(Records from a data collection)
##############################

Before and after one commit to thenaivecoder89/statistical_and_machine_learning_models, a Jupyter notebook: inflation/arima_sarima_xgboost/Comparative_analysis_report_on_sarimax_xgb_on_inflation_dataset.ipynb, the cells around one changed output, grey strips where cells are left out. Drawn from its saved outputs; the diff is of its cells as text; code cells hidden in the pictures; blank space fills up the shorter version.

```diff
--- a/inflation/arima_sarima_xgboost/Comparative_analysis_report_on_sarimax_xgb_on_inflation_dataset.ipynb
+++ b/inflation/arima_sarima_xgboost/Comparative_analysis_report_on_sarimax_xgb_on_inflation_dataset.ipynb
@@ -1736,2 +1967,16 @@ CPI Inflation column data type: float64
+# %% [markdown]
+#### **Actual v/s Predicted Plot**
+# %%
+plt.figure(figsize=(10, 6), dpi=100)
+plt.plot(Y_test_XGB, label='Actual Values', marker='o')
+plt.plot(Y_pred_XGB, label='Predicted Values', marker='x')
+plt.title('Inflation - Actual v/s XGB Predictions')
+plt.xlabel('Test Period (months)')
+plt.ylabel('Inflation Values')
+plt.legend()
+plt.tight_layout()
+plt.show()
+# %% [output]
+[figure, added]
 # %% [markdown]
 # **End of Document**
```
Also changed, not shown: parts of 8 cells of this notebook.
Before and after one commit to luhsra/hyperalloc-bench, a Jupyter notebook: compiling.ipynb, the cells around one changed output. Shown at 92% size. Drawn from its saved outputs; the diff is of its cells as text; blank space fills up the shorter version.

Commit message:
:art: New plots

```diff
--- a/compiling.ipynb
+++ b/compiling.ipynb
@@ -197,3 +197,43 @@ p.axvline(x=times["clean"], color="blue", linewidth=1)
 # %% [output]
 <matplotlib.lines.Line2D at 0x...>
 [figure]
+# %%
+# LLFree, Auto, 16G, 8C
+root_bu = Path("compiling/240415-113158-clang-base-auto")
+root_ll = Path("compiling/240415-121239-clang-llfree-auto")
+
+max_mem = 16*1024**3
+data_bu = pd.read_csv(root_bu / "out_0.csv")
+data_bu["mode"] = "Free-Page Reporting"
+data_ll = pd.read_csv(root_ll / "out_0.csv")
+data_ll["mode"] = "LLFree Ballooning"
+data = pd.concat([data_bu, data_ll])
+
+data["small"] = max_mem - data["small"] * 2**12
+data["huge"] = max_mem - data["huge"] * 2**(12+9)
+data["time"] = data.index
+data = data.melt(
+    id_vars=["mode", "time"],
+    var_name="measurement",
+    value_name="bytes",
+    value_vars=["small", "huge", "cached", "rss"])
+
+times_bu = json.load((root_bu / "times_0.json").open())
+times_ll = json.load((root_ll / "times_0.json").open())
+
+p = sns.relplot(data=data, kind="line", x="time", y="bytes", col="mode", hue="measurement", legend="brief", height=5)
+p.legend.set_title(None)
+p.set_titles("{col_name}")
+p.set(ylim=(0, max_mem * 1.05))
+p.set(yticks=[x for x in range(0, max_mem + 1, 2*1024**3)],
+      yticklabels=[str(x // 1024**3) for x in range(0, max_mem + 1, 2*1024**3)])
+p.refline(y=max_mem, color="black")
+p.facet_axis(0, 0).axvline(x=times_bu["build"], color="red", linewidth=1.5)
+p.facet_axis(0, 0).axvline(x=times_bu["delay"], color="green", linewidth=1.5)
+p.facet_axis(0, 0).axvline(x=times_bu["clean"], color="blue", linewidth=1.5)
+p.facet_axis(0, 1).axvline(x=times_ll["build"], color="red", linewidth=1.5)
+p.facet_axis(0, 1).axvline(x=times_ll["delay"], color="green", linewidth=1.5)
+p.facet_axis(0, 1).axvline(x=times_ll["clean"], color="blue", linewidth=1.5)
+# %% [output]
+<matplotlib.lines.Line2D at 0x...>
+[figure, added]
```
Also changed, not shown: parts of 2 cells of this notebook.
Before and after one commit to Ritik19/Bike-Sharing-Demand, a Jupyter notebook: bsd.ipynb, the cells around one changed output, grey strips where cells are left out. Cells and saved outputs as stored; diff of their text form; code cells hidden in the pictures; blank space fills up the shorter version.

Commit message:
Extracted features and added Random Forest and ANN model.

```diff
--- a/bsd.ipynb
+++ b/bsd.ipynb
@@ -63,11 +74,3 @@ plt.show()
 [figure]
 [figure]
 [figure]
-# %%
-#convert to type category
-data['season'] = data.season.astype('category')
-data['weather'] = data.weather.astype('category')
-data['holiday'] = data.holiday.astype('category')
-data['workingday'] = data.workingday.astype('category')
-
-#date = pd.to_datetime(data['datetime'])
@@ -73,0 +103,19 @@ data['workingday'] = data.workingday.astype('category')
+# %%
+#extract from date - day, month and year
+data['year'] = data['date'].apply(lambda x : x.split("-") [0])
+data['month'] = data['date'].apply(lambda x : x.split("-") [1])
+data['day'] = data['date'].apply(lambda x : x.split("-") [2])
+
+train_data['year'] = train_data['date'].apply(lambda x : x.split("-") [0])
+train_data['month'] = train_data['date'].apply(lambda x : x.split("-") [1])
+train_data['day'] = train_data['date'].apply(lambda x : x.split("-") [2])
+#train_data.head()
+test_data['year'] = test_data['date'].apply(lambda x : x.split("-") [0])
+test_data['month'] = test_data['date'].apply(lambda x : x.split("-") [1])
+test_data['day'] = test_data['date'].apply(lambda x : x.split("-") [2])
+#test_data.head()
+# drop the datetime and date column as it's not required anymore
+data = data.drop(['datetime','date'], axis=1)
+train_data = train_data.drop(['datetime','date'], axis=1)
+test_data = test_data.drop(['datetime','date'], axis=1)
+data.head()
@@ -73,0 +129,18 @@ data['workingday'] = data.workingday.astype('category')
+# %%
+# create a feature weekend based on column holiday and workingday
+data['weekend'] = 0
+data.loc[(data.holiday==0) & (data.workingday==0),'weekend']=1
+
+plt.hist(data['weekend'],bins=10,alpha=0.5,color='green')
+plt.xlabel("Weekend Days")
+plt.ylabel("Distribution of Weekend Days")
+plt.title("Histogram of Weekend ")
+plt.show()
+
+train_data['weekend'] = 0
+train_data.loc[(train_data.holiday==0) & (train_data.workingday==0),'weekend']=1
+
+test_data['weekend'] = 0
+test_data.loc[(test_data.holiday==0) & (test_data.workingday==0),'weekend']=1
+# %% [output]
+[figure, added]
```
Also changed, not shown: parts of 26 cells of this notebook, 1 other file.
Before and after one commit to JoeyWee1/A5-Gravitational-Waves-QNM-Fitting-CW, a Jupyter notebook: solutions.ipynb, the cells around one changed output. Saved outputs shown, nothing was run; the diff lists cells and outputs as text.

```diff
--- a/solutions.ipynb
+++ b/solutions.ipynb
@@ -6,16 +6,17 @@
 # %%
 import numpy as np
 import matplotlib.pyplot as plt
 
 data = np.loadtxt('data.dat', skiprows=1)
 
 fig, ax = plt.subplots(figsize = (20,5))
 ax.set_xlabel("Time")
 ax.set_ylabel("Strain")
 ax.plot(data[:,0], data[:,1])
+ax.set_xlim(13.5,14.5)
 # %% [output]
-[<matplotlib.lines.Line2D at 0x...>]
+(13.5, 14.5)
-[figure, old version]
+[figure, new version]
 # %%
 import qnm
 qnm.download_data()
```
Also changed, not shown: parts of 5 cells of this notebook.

##############################

:: Exercise goal ::
Among the lines above, return each one holding the string "astype".

:: Exercise output ::
-data['season'] = data.season.astype('category')
-data['weather'] = data.weather.astype('category')
-data['holiday'] = data.holiday.astype('category')
-data['workingday'] = data.workingday.astype('category')
@@ -73,0 +103,19 @@ data['workingday'] = data.workingday.astype('category')
@@ -73,0 +129,18 @@ data['workingday'] = data.workingday.astype('category')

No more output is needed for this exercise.